## [Record set]
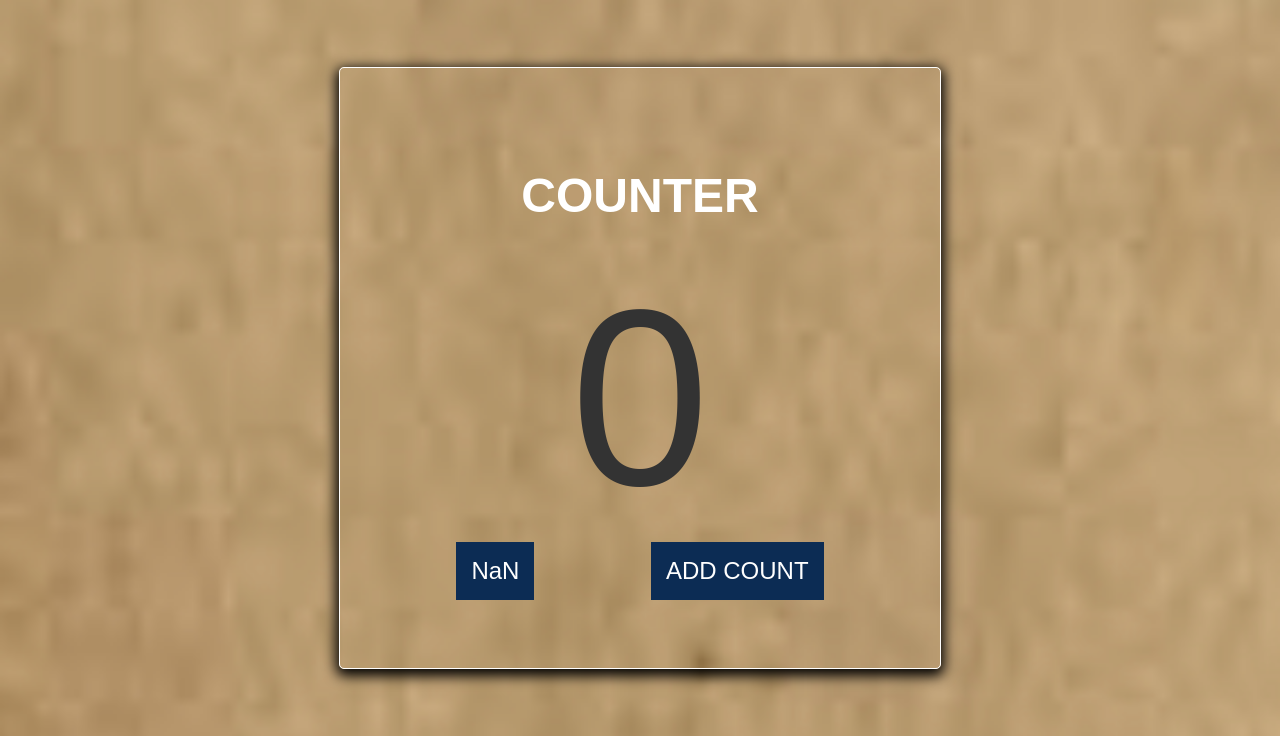
Repository: Hasmik-icml/counter
Page: index.html
An editor plug-in stored every save of this project. The page is shown before and after a run of saves, followed by the edit.
The browser window is 1280 px wide. The pictures show the whole page.
After loading, the first visible `button.buttonLower` was clicked once.

Above is the page before, as saved 2022-02-14 17:23:51.

After the next 4 saves:
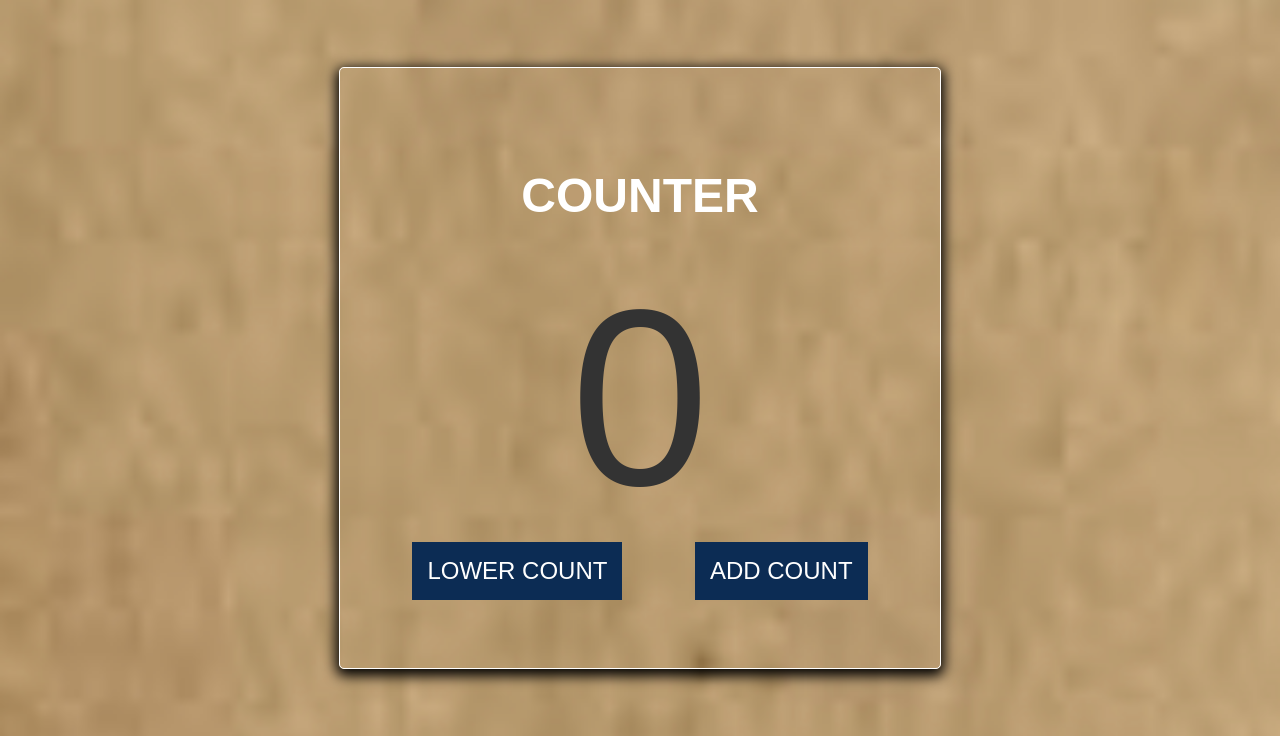
The 4 saves are shown as one change because they came seconds apart.
The last was saved 65 s later.
--- a/index.js
+++ b/index.js
@@ -12,8 +12,8 @@ function incrisOrDecris(){
 
 }
 document.querySelectorAll(".button").forEach(item => {
-    item.addEventListener("click", function(){
-        console.log(this);
-        this.innerHTML++;
+    item.addEventListener("click", function(e){
+        console.log(e);
+        // this.innerHTML++;
     })
 })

## [Exercise prompt]
Copy every line exactly, from the opening line of the entries down to the line holding "After the next", and keep the pictures out.

## [Output]
Repository: Hasmik-icml/counter
Page: index.html
An editor plug-in stored every save of this project. The page is shown before and after a run of saves, followed by the edit.
The browser window is 1280 px wide. The pictures show the whole page.
After loading, the first visible `button.buttonLower` was clicked once.

Above is the page before, as saved 2022-02-14 17:23:51.

After the next 4 saves:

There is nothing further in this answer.